Emails are a terrible way to communicate with a lawyer for matters of importance such as strategy. Schedule an appointment to meet with her in her office for 15-20 minutes to meet face to face. If her explanations and abilities seem inadequate and your expectations are not unreasonable, then ask someone else in the firm to transfer the case or hire someone from outside the firm. The latter would probably be better, all things considered.
While it is not inappropriate let me make a suggestion. Schedule a meeting with your attorney and fully explain your concerns. Perhaps there is some misunderstanding or something that just needs to be better explained to you. Make sure your concerns are well founded. If you go to a more senior lawyer with issues that are really not problems, you may be looked at as more of a problem and if you have legitimate concerns in the future they may not get the attention they would otherwise deserve.
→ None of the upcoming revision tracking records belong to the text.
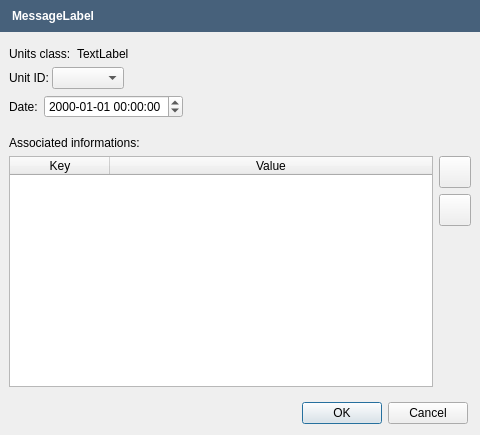
Qt form src/apps/openfluid-builder/spatial/EditEventDialog.ui (jylfc0307/OpenFluidPlus) before a commit.
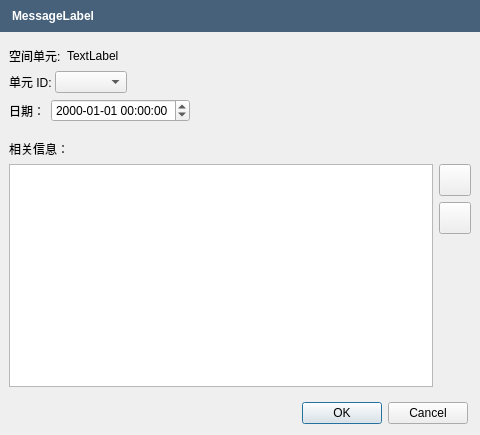
The same form after that commit.

Patch:
```diff
--- a/src/apps/openfluid-builder/spatial/EditEventDialog.ui
+++ b/src/apps/openfluid-builder/spatial/EditEventDialog.ui
@@ -104,7 +104,7 @@
            </sizepolicy>
           </property>
           <property name="text">
-           <string>Units class:</string>
+           <string>空间单元:</string>
           </property>
          </widget>
         </item>
@@ -131,7 +131,7 @@
            </sizepolicy>
           </property>
           <property name="text">
-           <string>Unit ID:</string>
+           <string>单元 ID:</string>
           </property>
          </widget>
         </item>
@@ -158,7 +158,7 @@
         <item>
          <widget class="QLabel" name="label_2">
           <property name="text">
-           <string>Date:</string>
+           <string>日期：</string>
           </property>
          </widget>
         </item>
@@ -203,7 +203,7 @@
       <item>
        <widget class="QLabel" name="label_3">
         <property name="text">
-         <string>Associated informations:</string>
+         <string>相关信息：</string>
         </property>
        </widget>
       </item>
@@ -218,7 +218,7 @@
            <enum>QAbstractItemView::SelectRows</enum>
           </property>
           <attribute name="horizontalHeaderVisible">
-           <bool>true</bool>
+           <bool>false</bool>
           </attribute>
           <attribute name="horizontalHeaderStretchLastSection">
            <bool>true</bool>
@@ -228,12 +228,12 @@
           </attribute>
           <column>
            <property name="text">
-            <string>Key</string>
+            <string>键</string>
            </property>
           </column>
           <column>
            <property name="text">
-            <string>Value</string>
+            <string>值</string>
            </property>
           </column>
          </widget>
```
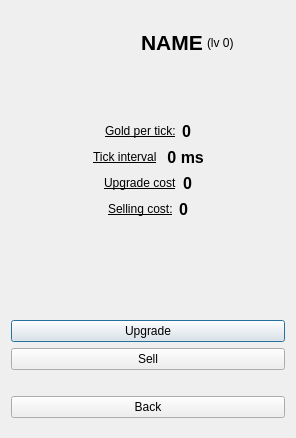
This is ProfitableDungeons/building_dialog.ui in Talendar/profitable_dungeons as Qt 5 draws it before an edit. The edited form follows.
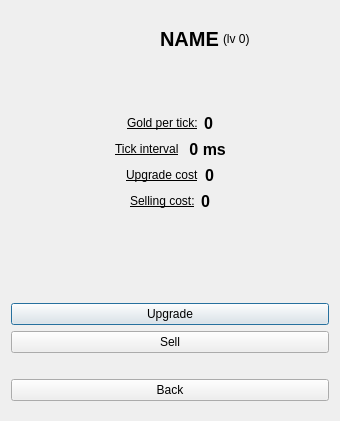
This is the edited form. Icons and pictures are not drawn.

Patch:
```diff
--- a/ProfitableDungeons/building_dialog.ui
+++ b/ProfitableDungeons/building_dialog.ui
@@ -6,8 +6,8 @@
    <rect>
     <x>0</x>
     <y>0</y>
-    <width>296</width>
-    <height>438</height>
+    <width>340</width>
+    <height>421</height>
    </rect>
   </property>
   <property name="windowTitle">
@@ -36,8 +36,8 @@
        </property>
        <property name="sizeHint" stdset="0">
         <size>
-         <width>40</width>
-         <height>20</height>
+         <width>0</width>
+         <height>0</height>
         </size>
        </property>
       </spacer>
@@ -55,14 +55,14 @@
        </property>
        <property name="minimumSize">
         <size>
-         <width>64</width>
-         <height>64</height>
+         <width>56</width>
+         <height>56</height>
         </size>
        </property>
        <property name="maximumSize">
         <size>
-         <width>64</width>
-         <height>64</height>
+         <width>56</width>
+         <height>56</height>
         </size>
        </property>
        <property name="text">
@@ -96,7 +96,7 @@
       <widget class="QLabel" name="building_name">
        <property name="font">
         <font>
-         <pointsize>16</pointsize>
+         <pointsize>15</pointsize>
          <weight>75</weight>
          <bold>true</bold>
         </font>
@@ -120,8 +120,8 @@
        </property>
        <property name="sizeHint" stdset="0">
         <size>
-         <width>40</width>
-         <height>20</height>
+         <width>0</width>
+         <height>0</height>
         </size>
        </property>
       </spacer>
```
If you feel this is the "best" answer or is "helpful," please indicate. Since I am limited to the information you provide, I cannot guarantee the accuracy of the answer. You should seek the advise of an attorney who can explore all aspects of your question. This communication does not form an attorney client relationship.
Unfortunately, what you are describing sounds like a typical acrimonious family law case. If you are dissatisfied, you should sit down with the attorney handling your case and a supervising attorney to map out what is going to be done, hen and why.
This answer is provided as a public service for informational purposes only. Providing this information does not create an attorney-client relationship. As with all legal matters, you should contact an experienced attorney in your geographical area to discuss the law specific to your state. For more information, see www.hendricksonlaw.com.